Customizing for the Library InfoTech Department
We occupy a unique niche within the school as the only department with what we view as an “embedded curriculum” since--for the most part--the actualization of instruction and curricular goals is tied to our classroom collaborations and/or coordinated “push in” activities. This makes laying out formalized units of instruction a bit more complicated. Since there is no space to lay out spreadsheets detailing skills and benchmarks across the grade levels, only unit design is possible, making it seem like a case of the chicken or the egg.

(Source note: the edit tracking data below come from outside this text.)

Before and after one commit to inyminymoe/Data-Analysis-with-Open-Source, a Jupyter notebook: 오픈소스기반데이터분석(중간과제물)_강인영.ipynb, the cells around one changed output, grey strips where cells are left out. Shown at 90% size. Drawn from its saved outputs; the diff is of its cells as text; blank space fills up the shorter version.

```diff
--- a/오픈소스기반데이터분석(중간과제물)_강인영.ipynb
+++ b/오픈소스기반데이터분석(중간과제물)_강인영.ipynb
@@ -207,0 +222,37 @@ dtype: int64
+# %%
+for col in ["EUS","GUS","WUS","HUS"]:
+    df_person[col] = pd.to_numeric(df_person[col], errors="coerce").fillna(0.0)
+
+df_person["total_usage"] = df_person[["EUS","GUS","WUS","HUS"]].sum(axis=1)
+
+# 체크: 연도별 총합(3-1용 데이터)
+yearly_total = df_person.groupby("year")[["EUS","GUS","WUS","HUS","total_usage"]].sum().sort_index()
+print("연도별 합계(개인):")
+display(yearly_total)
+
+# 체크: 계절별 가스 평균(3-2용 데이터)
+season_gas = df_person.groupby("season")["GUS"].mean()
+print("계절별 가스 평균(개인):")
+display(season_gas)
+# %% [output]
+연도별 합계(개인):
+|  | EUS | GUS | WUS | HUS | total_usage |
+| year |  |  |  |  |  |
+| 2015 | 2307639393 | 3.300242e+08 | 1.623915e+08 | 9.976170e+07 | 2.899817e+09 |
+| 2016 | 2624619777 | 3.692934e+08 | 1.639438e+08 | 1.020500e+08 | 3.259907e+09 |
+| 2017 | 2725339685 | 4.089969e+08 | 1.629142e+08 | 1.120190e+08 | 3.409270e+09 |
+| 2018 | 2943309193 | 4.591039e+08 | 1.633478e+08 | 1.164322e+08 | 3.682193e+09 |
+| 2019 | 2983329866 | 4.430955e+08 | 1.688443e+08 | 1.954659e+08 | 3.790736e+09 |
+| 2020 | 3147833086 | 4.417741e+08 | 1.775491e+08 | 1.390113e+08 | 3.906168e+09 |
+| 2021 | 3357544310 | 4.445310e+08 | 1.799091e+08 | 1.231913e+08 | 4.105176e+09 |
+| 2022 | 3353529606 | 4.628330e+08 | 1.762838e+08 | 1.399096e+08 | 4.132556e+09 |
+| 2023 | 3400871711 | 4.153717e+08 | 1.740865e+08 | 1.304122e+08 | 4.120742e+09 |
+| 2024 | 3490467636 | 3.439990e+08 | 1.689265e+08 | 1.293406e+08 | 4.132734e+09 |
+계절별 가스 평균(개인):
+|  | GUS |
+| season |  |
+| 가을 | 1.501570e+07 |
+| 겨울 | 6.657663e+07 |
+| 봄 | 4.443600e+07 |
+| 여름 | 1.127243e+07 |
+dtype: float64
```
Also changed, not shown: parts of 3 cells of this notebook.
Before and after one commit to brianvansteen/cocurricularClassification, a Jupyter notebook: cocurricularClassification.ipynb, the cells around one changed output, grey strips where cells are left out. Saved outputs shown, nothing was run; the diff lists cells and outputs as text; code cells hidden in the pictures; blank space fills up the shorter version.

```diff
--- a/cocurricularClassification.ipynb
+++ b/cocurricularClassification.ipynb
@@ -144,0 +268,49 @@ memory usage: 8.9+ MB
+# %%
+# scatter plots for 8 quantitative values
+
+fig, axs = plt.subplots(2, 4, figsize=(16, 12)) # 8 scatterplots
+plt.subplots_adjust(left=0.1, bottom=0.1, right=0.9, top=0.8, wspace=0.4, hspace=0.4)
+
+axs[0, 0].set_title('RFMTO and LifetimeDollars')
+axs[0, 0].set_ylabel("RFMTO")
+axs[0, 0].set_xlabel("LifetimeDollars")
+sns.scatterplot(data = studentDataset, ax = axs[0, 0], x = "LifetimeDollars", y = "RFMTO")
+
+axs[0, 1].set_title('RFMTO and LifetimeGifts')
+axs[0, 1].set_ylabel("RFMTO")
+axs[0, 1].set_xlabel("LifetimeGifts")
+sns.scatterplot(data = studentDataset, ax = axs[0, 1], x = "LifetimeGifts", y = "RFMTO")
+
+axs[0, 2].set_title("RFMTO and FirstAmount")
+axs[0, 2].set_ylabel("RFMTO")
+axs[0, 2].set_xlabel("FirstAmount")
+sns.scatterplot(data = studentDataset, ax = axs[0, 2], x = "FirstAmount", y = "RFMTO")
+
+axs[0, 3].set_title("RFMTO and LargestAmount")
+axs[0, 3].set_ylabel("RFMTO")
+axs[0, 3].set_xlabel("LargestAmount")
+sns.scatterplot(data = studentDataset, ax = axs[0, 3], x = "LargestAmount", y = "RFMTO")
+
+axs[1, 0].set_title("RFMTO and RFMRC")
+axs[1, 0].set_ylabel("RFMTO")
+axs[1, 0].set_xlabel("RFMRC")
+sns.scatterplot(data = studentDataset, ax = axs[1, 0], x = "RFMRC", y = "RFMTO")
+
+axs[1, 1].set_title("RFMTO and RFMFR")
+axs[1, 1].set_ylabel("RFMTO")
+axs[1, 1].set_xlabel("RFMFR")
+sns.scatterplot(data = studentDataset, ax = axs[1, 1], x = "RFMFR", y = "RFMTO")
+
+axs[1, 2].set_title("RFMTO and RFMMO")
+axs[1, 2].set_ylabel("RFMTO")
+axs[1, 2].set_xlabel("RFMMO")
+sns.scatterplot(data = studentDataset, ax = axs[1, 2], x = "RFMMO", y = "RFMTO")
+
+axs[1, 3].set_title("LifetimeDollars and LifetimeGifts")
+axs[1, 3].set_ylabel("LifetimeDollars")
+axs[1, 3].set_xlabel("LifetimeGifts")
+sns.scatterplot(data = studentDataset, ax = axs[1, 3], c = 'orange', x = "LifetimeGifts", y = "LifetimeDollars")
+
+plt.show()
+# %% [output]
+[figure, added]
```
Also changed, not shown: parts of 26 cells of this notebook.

We are told we have a good chance of being able to customize the Atlas interface so that we may link our units to teacher pages and work collaboratively with teachers within unit templates. At the moment, we are unable to link our skills and units directly to the teachers’ pages, and thus remain a destination one must visit. Ideally, we’d love to see “library and technology integration" have a space somewhere built into the UBD unit template. This would not only encourage collaboration, but would give it a place of purpose within our curriculum and academic community. After all, collaboration should not be the end we strive for, but the means to an end.

Still--even without that function--we will have a searchable database of all units and curricular topics being taught across the grades, which is something we’ve never had before. The search feature seems
powerful--scanning not only the unit plans, but any attachments or notes for the search terms entered. The trick is choosing and using keywords-as a department--to describe certain skills and activities consistently so that our units are tagged in a way that allows for the best search results. Indexing reflexes are set to be sharpened!

Possible benefits to the Library Media Center
A helpful device to aid with collection development: Ordering library resources can be done in a more timely fashion and more strategically. I can pin point more specific texts relevant to particular
units; reading about exactly which activities or topics will be covered will help reveal gaps in the collection.
A useful tool for collaboration: It’s all out there on viewwhenever you want it. This way I can see exactly what units are being done by whom and when, rather than asking around for various maps or scope & sequence documents. This will also assist me the door up for approaching teachers: I can come armed with specific ideas, books or resources tailored to their unit plans.

Keep in mind, that "old chestnut": Rome was not built in a day

 One thing that I take comfort from in approaching this is that we are not expected to finish this for several years...! I believe the projection is that in three years, we should be entirely rubiconed (yeah, that’s my word!).

Mapping Veterans and Comrades...
I am interested in hearing about your experiences with curriculum mapping and curriculum mapping software. What software--if any--did you use? If you used Atlas Rubicon, what was your experience like. Any words of wisdom or mistakes I might learn from? Where or how did the library media program fit into your school’s process? What benefits have you derived from mapping?

Posted by Laura Bishop, Membership Coordinator


  1. Laura, At Friends we also use Atlas Rubicon. It was a huge project to have all the teachers do the mapping and took a long time. It was a great benefit to the library program as we were able to see what was happening in the classroom and find opportunities to collaborate and support classes in ways we were not able to in the past. Keeping maps up to date does become a challenge. Judy James

  2. Thanks, Judy! I am happy to hear you felt it was a benefit to the library. It did occur to me that these maps would be needing fine tuning and modification continuously, though. -Laura